[Opening Available records section]

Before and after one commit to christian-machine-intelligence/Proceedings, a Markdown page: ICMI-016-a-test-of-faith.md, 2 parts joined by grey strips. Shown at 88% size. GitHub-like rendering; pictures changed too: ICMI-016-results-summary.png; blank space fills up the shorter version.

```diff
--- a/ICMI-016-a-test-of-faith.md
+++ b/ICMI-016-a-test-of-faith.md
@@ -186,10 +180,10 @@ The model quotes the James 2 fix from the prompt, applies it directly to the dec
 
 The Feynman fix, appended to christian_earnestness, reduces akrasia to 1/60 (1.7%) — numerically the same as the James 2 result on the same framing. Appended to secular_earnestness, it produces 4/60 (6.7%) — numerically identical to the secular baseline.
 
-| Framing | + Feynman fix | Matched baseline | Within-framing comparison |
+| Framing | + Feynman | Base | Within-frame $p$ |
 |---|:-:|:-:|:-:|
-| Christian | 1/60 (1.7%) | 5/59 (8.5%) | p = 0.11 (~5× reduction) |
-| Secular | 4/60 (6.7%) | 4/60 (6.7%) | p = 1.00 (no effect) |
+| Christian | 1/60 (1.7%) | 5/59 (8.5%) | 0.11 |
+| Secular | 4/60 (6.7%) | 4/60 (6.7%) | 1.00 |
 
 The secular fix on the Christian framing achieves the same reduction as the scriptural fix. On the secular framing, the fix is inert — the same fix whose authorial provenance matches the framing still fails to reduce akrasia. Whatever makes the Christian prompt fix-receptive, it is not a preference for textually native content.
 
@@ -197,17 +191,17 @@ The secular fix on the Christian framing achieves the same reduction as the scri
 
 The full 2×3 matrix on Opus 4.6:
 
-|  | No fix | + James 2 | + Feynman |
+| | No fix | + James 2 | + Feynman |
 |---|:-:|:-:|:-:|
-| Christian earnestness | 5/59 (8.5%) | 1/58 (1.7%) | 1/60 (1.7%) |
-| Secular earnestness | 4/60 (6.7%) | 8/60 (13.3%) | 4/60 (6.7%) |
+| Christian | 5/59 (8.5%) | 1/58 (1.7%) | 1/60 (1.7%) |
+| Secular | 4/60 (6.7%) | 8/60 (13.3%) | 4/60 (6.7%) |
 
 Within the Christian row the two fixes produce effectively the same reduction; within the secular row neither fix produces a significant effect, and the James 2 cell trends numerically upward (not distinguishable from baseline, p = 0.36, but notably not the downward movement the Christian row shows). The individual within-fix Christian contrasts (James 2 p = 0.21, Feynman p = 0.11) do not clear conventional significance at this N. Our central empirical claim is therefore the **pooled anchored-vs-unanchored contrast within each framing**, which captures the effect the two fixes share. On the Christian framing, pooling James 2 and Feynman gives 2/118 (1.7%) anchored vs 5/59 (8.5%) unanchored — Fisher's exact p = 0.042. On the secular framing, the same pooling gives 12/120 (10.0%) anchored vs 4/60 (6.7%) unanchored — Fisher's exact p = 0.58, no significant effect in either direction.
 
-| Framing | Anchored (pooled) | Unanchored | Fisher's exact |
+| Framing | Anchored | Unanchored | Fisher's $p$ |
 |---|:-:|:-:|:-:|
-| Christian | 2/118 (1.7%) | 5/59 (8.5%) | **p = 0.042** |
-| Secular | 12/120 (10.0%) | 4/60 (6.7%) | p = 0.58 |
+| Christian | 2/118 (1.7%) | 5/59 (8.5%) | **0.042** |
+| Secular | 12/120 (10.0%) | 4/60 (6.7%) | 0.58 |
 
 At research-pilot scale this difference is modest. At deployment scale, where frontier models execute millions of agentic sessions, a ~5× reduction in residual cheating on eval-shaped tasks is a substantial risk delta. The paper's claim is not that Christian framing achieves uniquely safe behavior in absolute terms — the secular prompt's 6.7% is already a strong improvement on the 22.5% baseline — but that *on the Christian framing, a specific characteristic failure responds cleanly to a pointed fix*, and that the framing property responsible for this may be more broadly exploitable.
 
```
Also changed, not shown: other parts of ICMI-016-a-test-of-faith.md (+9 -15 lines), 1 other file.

[Closing Available records section]

■ Your assignment:
Pick out every line above that holds the word "test" and copy it.

■ Reply to the task:
Before and after one commit to christian-machine-intelligence/Proceedings, a Markdown page: ICMI-016-a-test-of-faith.md, 2 parts joined by grey strips. Shown at 88% size. GitHub-like rendering; pictures changed too: ICMI-016-results-summary.png; blank space fills up the shorter version.
--- a/ICMI-016-a-test-of-faith.md
+++ b/ICMI-016-a-test-of-faith.md
Also changed, not shown: other parts of ICMI-016-a-test-of-faith.md (+9 -15 lines), 1 other file.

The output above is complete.